» **Problem to solve**: In your output, repeat each entry exactly and include no pictures.

Change detection data

__________

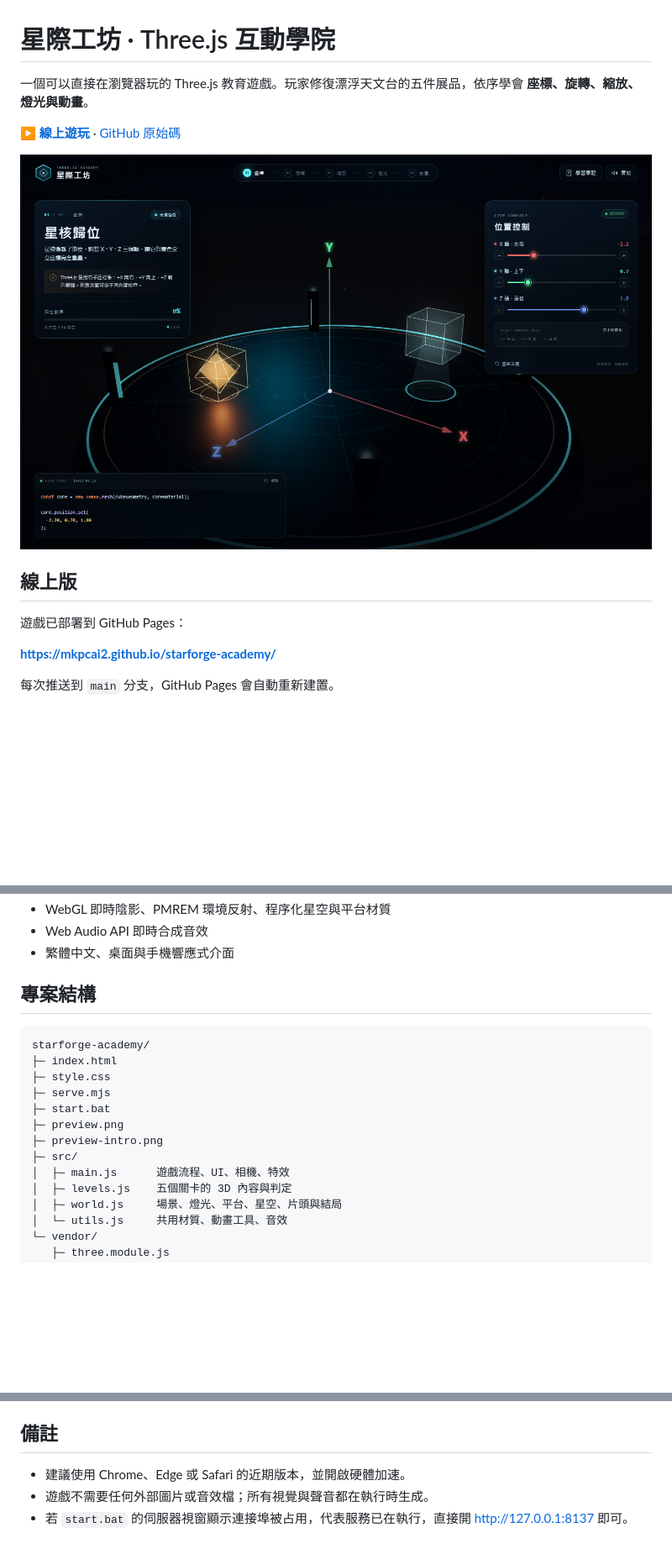
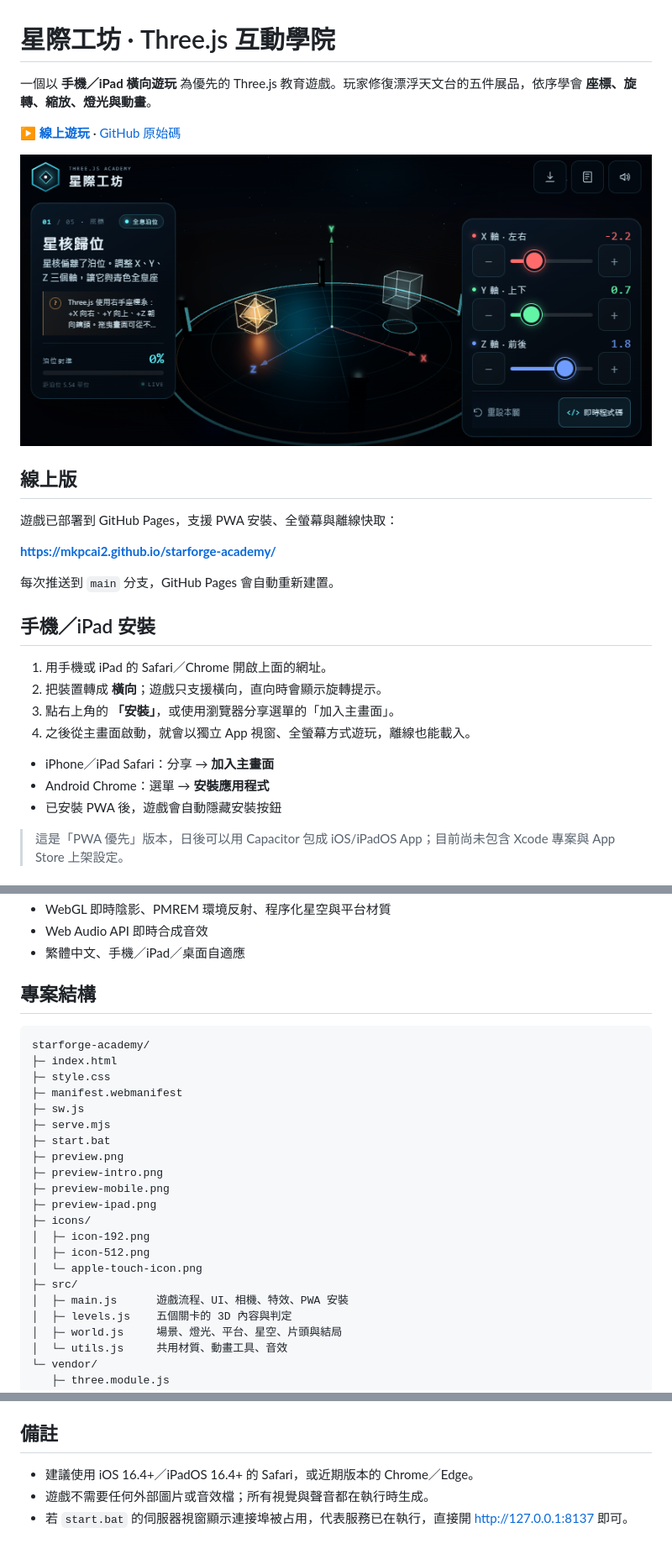
Before and after one commit to mkpcai2/starforge-academy, a Markdown page: README.md, 3 parts joined by grey strips. Shown at 84% size. GitHub-like rendering; pictures changed too: preview-mobile.png (added); blank space fills up the shorter version.

Commit message:
feat: mobile-first landscape PWA experience

```diff
--- a/README.md
+++ b/README.md
@@ -1,15 +1,29 @@
 # 星際工坊 · Three.js 互動學院
 
-一個可以直接在瀏覽器玩的 Three.js 教育遊戲。玩家修復漂浮天文台的五件展品，依序學會 **座標、旋轉、縮放、燈光與動畫**。
+一個以 **手機／iPad 橫向遊玩** 為優先的 Three.js 教育遊戲。玩家修復漂浮天文台的五件展品，依序學會 **座標、旋轉、縮放、燈光與動畫**。
 
 ▶ **[線上遊玩](https://mkpcai2.github.io/starforge-academy/)** · [GitHub 原始碼](https://github.com/mkpcai2/starforge-academy)
 
-![星際工坊遊戲畫面](preview.png)
+![手機橫向遊戲畫面](preview-mobile.png)
 
 ## 線上版
 
-遊戲已部署到 GitHub Pages：
+遊戲已部署到 GitHub Pages，支援 PWA 安裝、全螢幕與離線快取：
 
 **<https://mkpcai2.github.io/starforge-academy/>**
 
 每次推送到 `main` 分支，GitHub Pages 會自動重新建置。
+
+## 手機／iPad 安裝
+
+1. 用手機或 iPad 的 Safari／Chrome 開啟上面的網址。
+2. 把裝置轉成 **橫向**；遊戲只支援橫向，直向時會顯示旋轉提示。
+3. 點右上角的 **「安裝」**，或使用瀏覽器分享選單的「加入主畫面」。
+4. 之後從主畫面啟動，就會以獨立 App 視窗、全螢幕方式遊玩，離線也能載入。
+
+- iPhone／iPad Safari：分享 → **加入主畫面**
+- Android Chrome：選單 → **安裝應用程式**
+- 已安裝 PWA 後，遊戲會自動隱藏安裝按鈕
+
+> 這是「PWA 優先」版本，日後可以用 Capacitor 包成 iOS/iPadOS App；目前尚未包含 Xcode 專案與 App Store 上架設定。
+
@@ -58,6 +82,6 @@ python -m http.server 8137
 - WebGL 即時陰影、PMREM 環境反射、程序化星空與平台材質
 - Web Audio API 即時合成音效
-- 繁體中文、桌面與手機響應式介面
+- 繁體中文、手機／iPad／桌面自適應
 
 ## 專案結構
 
@@ -65,12 +89,20 @@ python -m http.server 8137
 starforge-academy/
 ├─ index.html
 ├─ style.css
+├─ manifest.webmanifest
+├─ sw.js
 ├─ serve.mjs
 ├─ start.bat
 ├─ preview.png
 ├─ preview-intro.png
+├─ preview-mobile.png
+├─ preview-ipad.png
+├─ icons/
+│  ├─ icon-192.png
+│  ├─ icon-512.png
+│  └─ apple-touch-icon.png
 ├─ src/
-│  ├─ main.js      遊戲流程、UI、相機、特效
+│  ├─ main.js      遊戲流程、UI、相機、特效、PWA 安裝
 │  ├─ levels.js    五個關卡的 3D 內容與判定
 │  ├─ world.js     場景、燈光、平台、星空、片頭與結局
 │  └─ utils.js     共用材質、動畫工具、音效
@@ -87,6 +119,6 @@ starforge-academy/
 
 ## 備註
 
-- 建議使用 Chrome、Edge 或 Safari 的近期版本，並開啟硬體加速。
+- 建議使用 iOS 16.4+／iPadOS 16.4+ 的 Safari，或近期版本的 Chrome／Edge。
 - 遊戲不需要任何外部圖片或音效檔；所有視覺與聲音都在執行時生成。
 - 若 `start.bat` 的伺服器視窗顯示連接埠被占用，代表服務已在執行，直接開 <http://127.0.0.1:8137> 即可。
```
Also changed, not shown: other parts of README.md (+32 -22 lines), icons/apple-touch-icon.png (added), icons/favicon-32.png (added), icons/icon-192.png (added), icons/icon-512.png (added), preview-ipad.png (added), 7 other files.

__________

» **Solution**:
Before and after one commit to mkpcai2/starforge-academy, a Markdown page: README.md, 3 parts joined by grey strips. Shown at 84% size. GitHub-like rendering; pictures changed too: preview-mobile.png (added); blank space fills up the shorter version.

Commit message:
feat: mobile-first landscape PWA experience

```diff
--- a/README.md
+++ b/README.md
@@ -1,15 +1,29 @@
 # 星際工坊 · Three.js 互動學院
 
-一個可以直接在瀏覽器玩的 Three.js 教育遊戲。玩家修復漂浮天文台的五件展品，依序學會 **座標、旋轉、縮放、燈光與動畫**。
+一個以 **手機／iPad 橫向遊玩** 為優先的 Three.js 教育遊戲。玩家修復漂浮天文台的五件展品，依序學會 **座標、旋轉、縮放、燈光與動畫**。
 
 ▶ **[線上遊玩](https://mkpcai2.github.io/starforge-academy/)** · [GitHub 原始碼](https://github.com/mkpcai2/starforge-academy)
 
-![星際工坊遊戲畫面](preview.png)
+![手機橫向遊戲畫面](preview-mobile.png)
 
 ## 線上版
 
-遊戲已部署到 GitHub Pages：
+遊戲已部署到 GitHub Pages，支援 PWA 安裝、全螢幕與離線快取：
 
 **<https://mkpcai2.github.io/starforge-academy/>**
 
 每次推送到 `main` 分支，GitHub Pages 會自動重新建置。
+
+## 手機／iPad 安裝
+
+1. 用手機或 iPad 的 Safari／Chrome 開啟上面的網址。
+2. 把裝置轉成 **橫向**；遊戲只支援橫向，直向時會顯示旋轉提示。
+3. 點右上角的 **「安裝」**，或使用瀏覽器分享選單的「加入主畫面」。
+4. 之後從主畫面啟動，就會以獨立 App 視窗、全螢幕方式遊玩，離線也能載入。
+
+- iPhone／iPad Safari：分享 → **加入主畫面**
+- Android Chrome：選單 → **安裝應用程式**
+- 已安裝 PWA 後，遊戲會自動隱藏安裝按鈕
+
+> 這是「PWA 優先」版本，日後可以用 Capacitor 包成 iOS/iPadOS App；目前尚未包含 Xcode 專案與 App Store 上架設定。
+
@@ -58,6 +82,6 @@ python -m http.server 8137
 - WebGL 即時陰影、PMREM 環境反射、程序化星空與平台材質
 - Web Audio API 即時合成音效
-- 繁體中文、桌面與手機響應式介面
+- 繁體中文、手機／iPad／桌面自適應
 
 ## 專案結構
 
@@ -65,12 +89,20 @@ python -m http.server 8137
 starforge-academy/
 ├─ index.html
 ├─ style.css
+├─ manifest.webmanifest
+├─ sw.js
 ├─ serve.mjs
 ├─ start.bat
 ├─ preview.png
 ├─ preview-intro.png
+├─ preview-mobile.png
+├─ preview-ipad.png
+├─ icons/
+│  ├─ icon-192.png
+│  ├─ icon-512.png
+│  └─ apple-touch-icon.png
 ├─ src/
-│  ├─ main.js      遊戲流程、UI、相機、特效
+│  ├─ main.js      遊戲流程、UI、相機、特效、PWA 安裝
 │  ├─ levels.js    五個關卡的 3D 內容與判定
 │  ├─ world.js     場景、燈光、平台、星空、片頭與結局
 │  └─ utils.js     共用材質、動畫工具、音效
@@ -87,6 +119,6 @@ starforge-academy/
 
 ## 備註
 
-- 建議使用 Chrome、Edge 或 Safari 的近期版本，並開啟硬體加速。
+- 建議使用 iOS 16.4+／iPadOS 16.4+ 的 Safari，或近期版本的 Chrome／Edge。
 - 遊戲不需要任何外部圖片或音效檔；所有視覺與聲音都在執行時生成。
 - 若 `start.bat` 的伺服器視窗顯示連接埠被占用，代表服務已在執行，直接開 <http://127.0.0.1:8137> 即可。
```
Also changed, not shown: other parts of README.md (+32 -22 lines), icons/apple-touch-icon.png (added), icons/favicon-32.png (added), icons/icon-192.png (added), icons/icon-512.png (added), preview-ipad.png (added), 7 other files.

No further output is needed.